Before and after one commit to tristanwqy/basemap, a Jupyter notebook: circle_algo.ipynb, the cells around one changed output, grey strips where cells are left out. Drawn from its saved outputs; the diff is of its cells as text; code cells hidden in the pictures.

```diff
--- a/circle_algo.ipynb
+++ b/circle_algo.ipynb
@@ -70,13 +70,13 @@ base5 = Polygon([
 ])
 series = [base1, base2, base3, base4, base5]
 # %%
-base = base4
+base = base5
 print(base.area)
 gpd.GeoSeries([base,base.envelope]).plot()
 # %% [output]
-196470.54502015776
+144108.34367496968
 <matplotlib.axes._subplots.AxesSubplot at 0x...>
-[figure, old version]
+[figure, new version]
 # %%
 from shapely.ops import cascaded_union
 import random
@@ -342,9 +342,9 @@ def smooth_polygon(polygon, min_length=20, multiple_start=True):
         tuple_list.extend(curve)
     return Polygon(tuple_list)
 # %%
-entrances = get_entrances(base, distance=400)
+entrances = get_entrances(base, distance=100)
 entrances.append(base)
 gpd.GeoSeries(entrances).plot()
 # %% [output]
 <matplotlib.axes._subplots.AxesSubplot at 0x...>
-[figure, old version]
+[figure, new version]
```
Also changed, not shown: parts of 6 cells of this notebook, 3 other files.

> [The problem] Write out each entry again, character for character.

> [Response]
Before and after one commit to tristanwqy/basemap, a Jupyter notebook: circle_algo.ipynb, the cells around one changed output, grey strips where cells are left out. Drawn from its saved outputs; the diff is of its cells as text; code cells hidden in the pictures.

```diff
--- a/circle_algo.ipynb
+++ b/circle_algo.ipynb
@@ -70,13 +70,13 @@ base5 = Polygon([
 ])
 series = [base1, base2, base3, base4, base5]
 # %%
-base = base4
+base = base5
 print(base.area)
 gpd.GeoSeries([base,base.envelope]).plot()
 # %% [output]
-196470.54502015776
+144108.34367496968
 <matplotlib.axes._subplots.AxesSubplot at 0x...>
-[figure, old version]
+[figure, new version]
 # %%
 from shapely.ops import cascaded_union
 import random
@@ -342,9 +342,9 @@ def smooth_polygon(polygon, min_length=20, multiple_start=True):
         tuple_list.extend(curve)
     return Polygon(tuple_list)
 # %%
-entrances = get_entrances(base, distance=400)
+entrances = get_entrances(base, distance=100)
 entrances.append(base)
 gpd.GeoSeries(entrances).plot()
 # %% [output]
 <matplotlib.axes._subplots.AxesSubplot at 0x...>
-[figure, old version]
+[figure, new version]
```
Also changed, not shown: parts of 6 cells of this notebook, 3 other files.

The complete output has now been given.